Blue Jays!

Recently, blue jays have started appearing all around my neighborhood. They don’t eat much bird seed, as far as I can tell, but they like nuts, berries, acorns, & insects. They’re pretty aggressive; they are always scaring the little birds (sparrows, mostly) out of their bush, or tree branch, or feeding spot.

Advertisements

The birdbath

'the bird bath in my yard'

Cardinals have become much more common at my bird feeder. They love the warm weather & the sunflower seeds. They also enjoy the bird bath in my yard. (Actually, I find that the bird bath is becoming more popular than the feeder.) The sparrows, house finches, robins, & cardinals visit it frequently, & angrily peck at it when I forget to fill it. The only birds that almost never come to it are the common grackles. I’ve only seen a Blue jay once this season, which is odd; previous years they’ve been quite common. I know they’re around though, I’ve heard their noisy calling in the trees in my neighborhood. Blue jays aren’t the kindest birds, they’ve been known for killing the eggs, adults, & young of other bird species, particularly western bluebirds, & taking over their nests.

Jay facts

"Blue Jay."

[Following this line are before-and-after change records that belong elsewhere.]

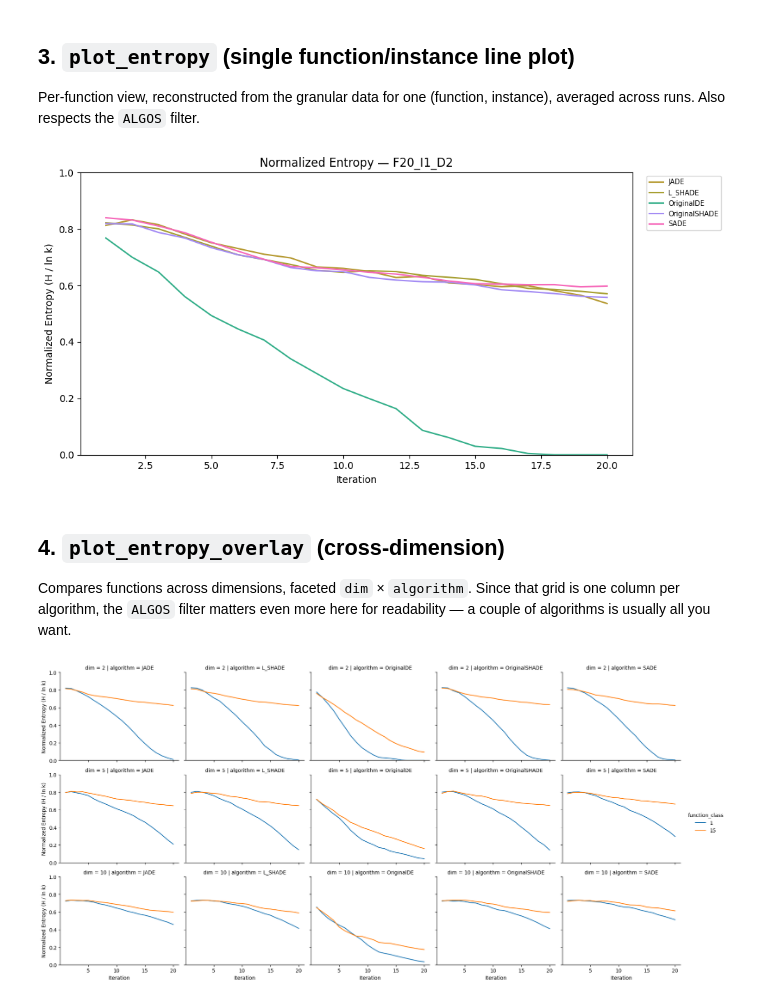
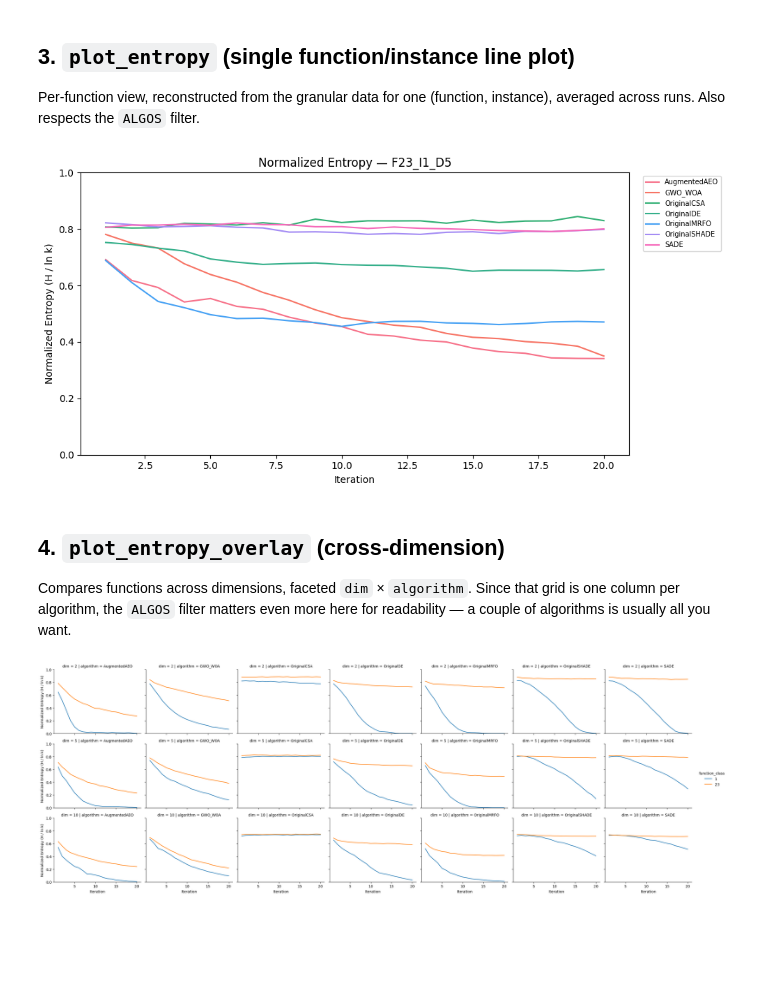
Before and after one commit to 8Timon24/Diploma-Analiza-in-vizualizacija-algoritmov-za-optimizacijo, a Jupyter notebook: entropy_notebook.ipynb, the cells around one changed output. Drawn from its saved outputs; the diff is of its cells as text; code cells hidden in the pictures; blank space fills up the shorter version.

```diff
--- a/entropy_notebook.ipynb
+++ b/entropy_notebook.ipynb
@@ -17,13 +17,13 @@ import seaborn as sns
 import entropy_plotting as ep
 from entropy_calculation import ENTROPY_DATA_DIR, ALGORITHMS_OF_INTEREST
 
-DIM = 2
+DIM = 5
 
 # Example subsets:
 #   WOA/GWO family: ["HI_WOA","OriginalWOA","WhaleFOA","GWO_WOA","OriginalGWO","IGWO","RW_GWO"]
 #   DE family:      ["JADE","OriginalDE","SADE","OriginalSHADE","L_SHADE"]
 #   AEO family:     ["ModifiedAEO","OriginalAEO","AugmentedAEO"]
-ALGOS = ["JADE","OriginalDE","SADE","OriginalSHADE","L_SHADE"]
+ALGOS = ["OriginalDE","SADE","OriginalSHADE","AugmentedAEO", "GWO_WOA", "OriginalCSA", "OriginalMRFO"]
 print("Available algorithms:")
 print(sorted(ALGORITHMS_OF_INTEREST))
 # %% [output]
@@ -120,7 +120,7 @@ plt.show()
 Per-function view, reconstructed from the granular data for one (function, instance),
 averaged across runs. Also respects the `ALGOS` filter.
 # %%
-F, I = 20, 1
+F, I = 23, 1
 sub = granular[(granular['problem_id']==F) & (granular['instance_id']==I)].copy()
 sub = ep._filter_algorithms(sub, ALGOS)
 sub_mean = sub.groupby(['algorithm','iteration'])['entropy'].mean().reset_index()
@@ -137,7 +137,7 @@ plt.legend(bbox_to_anchor=(1.02,1), loc='upper left', fontsize=7)
 plt.tight_layout()
 plt.show()
 # %% [output]
-[figure, old version]
+[figure, new version]
 # %% [markdown]
 ## 4. `plot_entropy_overlay` (cross-dimension)
 Compares functions across dimensions, faceted `dim` × `algorithm`. Since that grid is
@@ -150,32 +150,32 @@ for d in [2, 5, 10]:
     try:
         all_by_dim[d] = pd.read_csv(p)
     except FileNotFoundError:
         print("missing", p, "- run entropy_calculation.py for that dim")
 
 # For overlay, if ALGOS is None it'd make a 28-col grid - too wide. Fall back
 # to a small readable subset for this specific plot when nothing is filtered.
 overlay_algos = ALGOS if ALGOS is not None else ['OriginalDE', 'OriginalWOA']
-preview_funcs = [1, 15]  # one separable, one multimodal
+preview_funcs = [1, 23]  # one separable, one multimodal
 
 ep.plot_entropy_overlay(all_by_dim, preview_funcs, list(all_by_dim.keys()),
                         output_dir="figures_entropy", save=False, algorithms=overlay_algos)
 
 # inline preview
 rows = []
 for d, df in all_by_dim.items():
     s = ep._filter_algorithms(df, overlay_algos)
     s = s[s['function_class'].isin(preview_funcs)].copy()
     s['dim'] = d
     rows.append(s)
 combined = pd.concat(rows, ignore_index=True)
 combined['function_class'] = combined['function_class'].astype(str)
 
 g = sns.FacetGrid(combined, row='dim', col='algorithm', height=3, aspect=1.2,
                   hue='function_class', palette='tab10')
 g.map_dataframe(sns.lineplot, x='iteration', y='mean_entropy')
 g.set(ylim=(0,1))
 g.set_axis_labels('Iteration', 'Normalized Entropy (H / ln k)')
 g.add_legend()
 plt.show()
 # %% [output]
-[figure, old version]
+[figure, new version]
```
Also changed, not shown: parts of 5 cells of this notebook, 12 other files.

Blue jays are coming back to MN to mate & nest. They are extremely noisy. They have several different calls, including a call that mimics a Red-shouldered hawk. This call is used to warn other birds of the presence of a hawk or other raptor. Blue jays nest in April or May, & have 4-6 speckled eggs that can be pink, green, blue, or olive. Both male & female look after the young, until they leave at 3 weeks. The female can have several broods in a season. Blue Jays are monogamous – they mate for life. Blue Jays are known for stealing & eating other birds young, but in a study, only 1 percent of the birds did this.